By Susan and Sandy Prisant
It’s gotten a lot harder of late. The illness drifts from body to the soul, while I, Susan, watch helplessly and cry within. I want to put a smile on my face. On both of our faces. I think back over the years and pluck out stories that have added depth to our lives.
There was the time we went to Budapest with friends. We’d decided to spend the first evening at the theater. Just a touch strange, as none of us spoke Hungarian. The concierge explained the first act and said it would be easy to follow.
It wasn’t. We came out to the foyer at intermission like people suffering Post Traumatic Stress. Clueless and preparing to head for the exit, I saw Sandy’s ears perk up. In the gaggle of lobby languages, a voice came through that we understood—Italian. A man had a small crowd mesmerized as he explained the first act. How could he be doing this?
“You speak Hungarian?” we asked.
“Are you crazy?” he shot back in his native tongue. “Who can speak Hungarian? Our concierge laid out the whole play for us.” He laughed and introduced himself and his wife. Enzo and Antoinella.
They were as bored as we were and suggested that we escape to the flashy new InterContinental. We drank and talked and laughed until the wee hours—none of it in Hungarian. As people do in Europe, we exchanged business cards. Enzo offered an open invitation. “If you’re ever coming to the South of Italy, we’d love to have you as guests.”
Oddly enough, just a few weeks later, a medical conference invitation came from Catania, the Italian city where Enzo lived. We called and he was quick to invite us to lunch in our only free time; he insisted he send his driver.
The next day his driver picked us up with un-Italian efficiency. Antoinella was out, but over lunch, Enzo made a grand invitation to meet his apparently fabled uncle. Believing we were to meet an official of the government or the Church, we drove along the coast road, finally arriving at a seaside hotel that looked strangely deserted.
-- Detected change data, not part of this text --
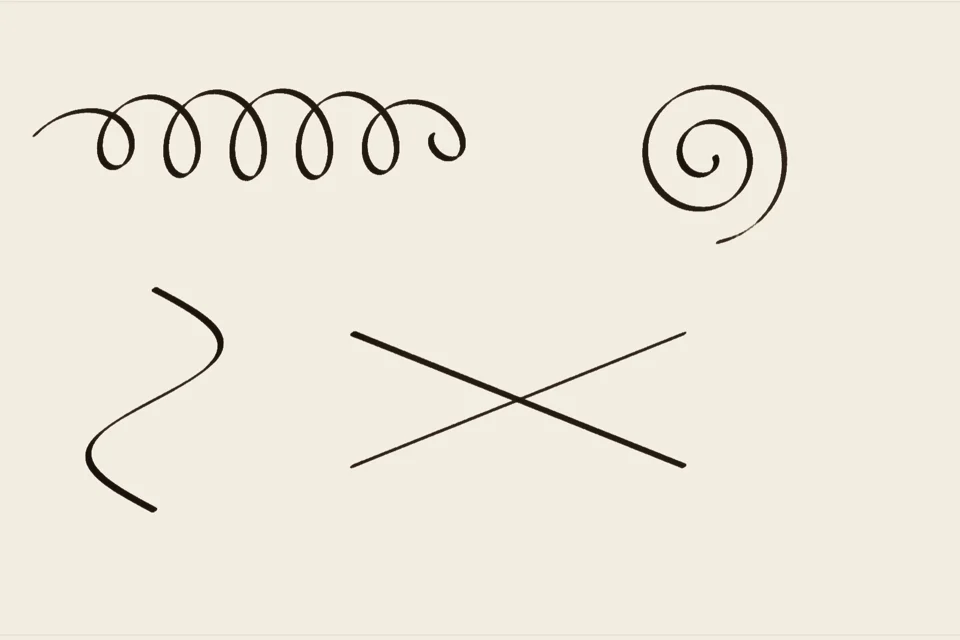
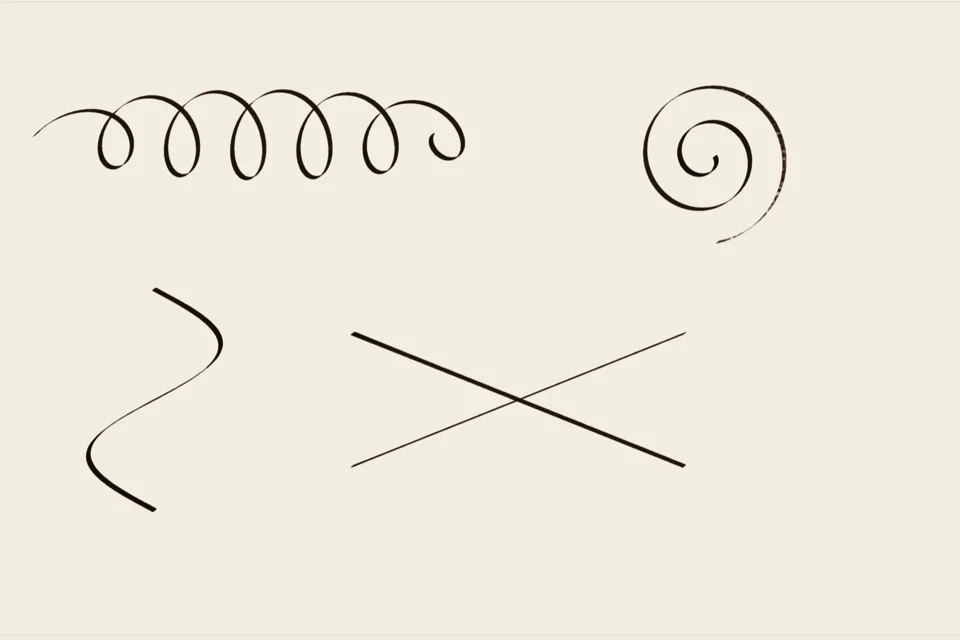
Ink: render the ink's true mass per pixel, not a threshold; keep the pigment where it was laid
From an independent review (Fable), measured by read-back profiles at 1x and 2x: the
soft-threshold render discarded the sweep's sub-pixel coverage (every edge a stair, every
hairline fattened to a 2-px bar, overlaps binarised); levelling carried pigment ~3 texels
(the bleed, twice as wide at 1x); paper noise sat below the pixel grid (edge jitter). Now
darkness is proportional to mass until a coat saturates, levelling is ~10x smaller,
noise cells are floored at 2.5 device px with a long anisotropic fibre, and the
permeability swing is halved. Edges are two-sided ramps; hairlines are true hairlines.

Claude-Session: https://claude.ai/code/session_01AVocxv6hjz2Gj8s9KXjVNV

diff --git a/playground/kit/medium.js b/playground/kit/medium.js
@@ -28,10 +28,14 @@ float lay(vec4 s, vec4 pap) {
 const PAPER_FS = `#version 300 es
 precision highp float; in vec2 vUV; out vec4 o; uniform vec2 uRes; uniform float uSeed, uPx, uRough;
 ${NOISE}
+// a cell c CSS px across, never finer than 2.5 device px (a texture sampled below its own grid is only sparkle)
+float N(vec2 q, vec2 c, float s){ return vn(q / max(c / uPx, vec2(2.5)) + s); }
 void main(){
-  vec2 p = vUV * uRes * uPx;
-  float t = .5 * vn(p / vec2(1.9, 1.5) + uSeed) + .3 * vn(p / .8 + uSeed * 2.) + .2 * vn(p / 4.5 + uSeed * 3.);
-  o = vec4(mix(.5, t, uRough), vn(p / .55 + 71. + uSeed), 0, 0);
+  vec2 q = vUV * uRes;
+  float t = .5 * N(q, vec2(1.9, 1.5), uSeed) + .3 * N(q, vec2(.8), uSeed * 2.) + .2 * N(q, vec2(4.5), uSeed * 3.);
+  vec2 f = mat2(.94, .34, -.34, .94) * q;                         // the fibres lie long, a little off the horizontal
+  float fib = .6 * N(f, vec2(3.4, .9), 71. + uSeed) + .4 * N(f, vec2(9., 2.4), 113. + uSeed);
+  o = vec4(mix(.5, t, uRough), fib, 0, 0);
 }`;
 
 // one step of the nib's sweep: the quad [A0, A1, B1, B0] its edge passes over. The sides are anti-aliased; the two
@@ -65,7 +69,7 @@ vec2 at(vec2 uv) { vec4 w = texture(uWet, uv), s = texture(uStroke, uv); float f
   return vec2(max(w.r, f) + .3 * min(w.r, f), max(w.g, s.g * uPour)); }
 void main(){
   vec2 c = at(vUV); float V = c.x, M = min(c.y, 1.), dV = 0., Mn = 0.;
-  float perm = .55 + .9 * texture(uPaper, vUV).g;                       // fibre: the paper drinks unevenly
+  float perm = .7 + .6 * texture(uPaper, vUV).g;                       // fibre: the paper drinks unevenly
   for (int k = 0; k < 8; k++) {
     vec2 off = vec2(k < 4 ? (k == 0 ? 1. : k == 1 ? -1. : 0.) : (k == 4 || k == 6 ? 1. : -1.), k < 4 ? (k == 2 ? 1. : k == 3 ? -1. : 0.) : (k < 6 ? 1. : -1.));
     vec2 n = at(vUV + off * uTexel); float nM = min(n.y, 1.), wgt = k < 4 ? 1. : .5;
@@ -82,15 +86,16 @@ void main(){
   oDry = texture(uDry, vUV) + vec4(settle, 0, 0, 0);
 }`;
 
-// what shows is the ink's surface: a soft threshold of its volume, so its edge is a level set (smooth, merged) and
-// it is as dark as it is deep
+// what shows is the ink that lies in each pixel: a pixel the edge crosses is part-dark, a hairline is a thinner coat,
+// and a full coat saturates. The darkness is the mass until then, not a level set of it (a threshold throws away the
+// sweep's sub-pixel coverage and turns every edge back into a stair). Deeper ink is a little darker.
 const RENDER_FS = `#version 300 es
 precision highp float; in vec2 vUV; out vec4 o; uniform sampler2D uDry, uWet, uPaper; uniform vec3 uPaperRGB, uK; uniform float uBase;
 void main(){
   vec2 uv = vec2(vUV.x, 1. - vUV.y);                 // the simulation runs y down, the screen's framebuffer y up
   float V = texture(uDry, uv).r + texture(uWet, uv).r, f = texture(uPaper, uv).g;
-  // ink is ink-coloured wherever it lies (a hairline is as dark as a stroke, only narrower); deeper ink is a little darker
-  float d = smoothstep(.025, .11, V + (f - .5) * .03) * (uBase + .45 * V);
+  float cov = min(1., V * (.85 + .3 * f) / .55);     // the fibre moves the edge a fraction of a pixel either way
+  float d = cov * (uBase + .45 * min(V, 1.5));
   o = vec4(uPaperRGB * exp(-uK * d), 1);
 }`;
 
@@ -115,7 +120,7 @@ export function createMedium(canvas, { dpr = Math.min(2, devicePixelRatio || 1),
     gl.vertexAttribPointer(a, 2, gl.FLOAT, false, 0, 0); gl.uniform4f(pr.u('uRect'), ...rect); gl.uniform2f(pr.u('uRes'), W, H); gl.drawArrays(gl.TRIANGLE_STRIP, 0, 4); };
   const bind = (pr, name, unit, t) => { gl.activeTexture(gl.TEXTURE0 + unit); gl.bindTexture(gl.TEXTURE_2D, t); gl.uniform1i(pr.u(name), unit); };
   const clearT = f => { gl.bindFramebuffer(gl.FRAMEBUFFER, f); gl.clearColor(0, 0, 0, 0); gl.clear(gl.COLOR_BUFFER_BIT); };
-  const S = { rough, ink, paper, rim: 0, density: 1, base: .62, drying: 500, level: .08, creep: .12 };
+  const S = { rough, ink, paper, rim: 0, density: 1, base: .62, drying: 500 };
 
   function makePaper() { gl.viewport(0, 0, W, H); gl.bindFramebuffer(gl.FRAMEBUFFER, F.paper); gl.disable(gl.BLEND); gl.useProgram(P.paper.p);
     gl.uniform1f(P.paper.u('uSeed'), seed % 97); gl.uniform1f(P.paper.u('uPx'), 1 / dpr); gl.uniform1f(P.paper.u('uRough'), S.rough); run(P.paper); }
@@ -150,8 +155,10 @@ export function createMedium(canvas, { dpr = Math.min(2, devicePixelRatio || 1),
     gl.uniform3f(pr.u('uPaperRGB'), ...S.paper.map(c => c / 255)); gl.uniform1f(pr.u('uBase'), S.base);
     gl.uniform3f(pr.u('uK'), ...S.ink.map((c, i) => -Math.log(Math.max(.02, c / S.paper[i])) / S.density)); run(pr);
   }
-  // how wet the ink is, 0 (a dry, quick ink: barely moves) .. 1 (a wet, slow ink: merges, softens, creeps)
-  function wetness(w) { S.creep = .05 + .25 * w; S.level = .05 + .07 * w; S.drying = 250 + 1600 * w * w; }
+  // how wet the ink is, 0 (a dry, quick ink: barely moves) .. 1 (a wet, slow ink: merges, softens, creeps).
+  // The pigment hardly travels on sized paper: the level is kept small, or a hairline is spread over three pixels
+  // and reads grey, and a broad stroke grows a halo wider than its own anti-aliasing
+  function wetness(w) { S.creep = .03 + .2 * w; S.level = .002 + .02 * w; S.drying = 250 + 1600 * w * w; }
   wetness(.25);
   return { wetness, gl, W, H, dpr, settings: S, sweep, step, render, clear, makePaper, commit() {} };
 }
We walked through the dark, cavernous halls, passing no one. Finally Enzo opened a set of double doors. The room was even darker and it took a moment for our eyes to adjust. We found ourselves looking down a long conference table of middle-aged men. Enzo nodded to each of them as he passed.
There was something strange about them all. Their suits, pastel shirts and ties, could have all been purchased at the same store. They were smoking Havana Panatelas, sitting along both sides of a table that went on forever. And they were very quiet. You felt the power in that room.
At the far end, sat the smallest man at the table. Enzo knelt to kiss his uncle’s hand and then his cheeks. We were introduced to Don Salvatore. He invited us to take coffee with him and his nephew on the balcony over the Mediterranean. Gruff but charming, he exchanged niceties with us, while Enzo beamed. The Don apologized, but had to return to the meeting inside. He was a most gracious host from the Underworld.
We walked slowly, carefully back past the Don’s entire “honor guard.”
The picture remains etched in our minds. Forever.
We returned to the car; Enzo invited me, Susan, to sit up front to better see the coast. As we absorbed the melodramatic scene we had just witnessed we had no words. For Enzo or each other.
Then Sandy leaned over from the back and whispered to me, “Do you see anything strange about the dashboard of this car?” At first I noticed nothing, but then my eyes were glued to a real telephone, at a time when cars simply did not yet have them. All I wanted to do was call my mother and tell her everything. My hand reached out to pick up the receiver and not so gently, the driver clamped down on my arm and shook his head, as if to say “no.”
Sandy repeated “don’t you see anything different about the dashboard?”
Although Antonio didn’t speak English, he understood what Sandy was saying. He proudly pointed out the red button, which raised bulletproof windows; the gray button which supposedly deployed a machine gun out the back; the blue button which emitted a cloud of dark gas to conceal the vehicle.
It was only then that I noticed the driver was packing a very large gun in his suit. Apparently, people driving in this car were at some risk. The chilling coincidence struck me: Sandy’s beard and dark coloring were very like Enzo’s. Antoinella had long blonde hair like mine. Could we be mistaken for Don Salvatore’s family? It added a little spice to the drive back.
Why Enzo so much wanted us to meet the Don and friends remains a mystery. Some kind of honor code on the island of Sicily?
Once again, there’s a smile on my face.
Susan and Sandy Prisant are writing separately and together about their lives, and about Sandy's life-threatening kidney illness. To read earlier portions of their projects, go to the SEARCH function on MyStoryLives and type in each of their names. The couple lives with their two dogs in Florida, where Sandy awaits a kidney and a heart transplant.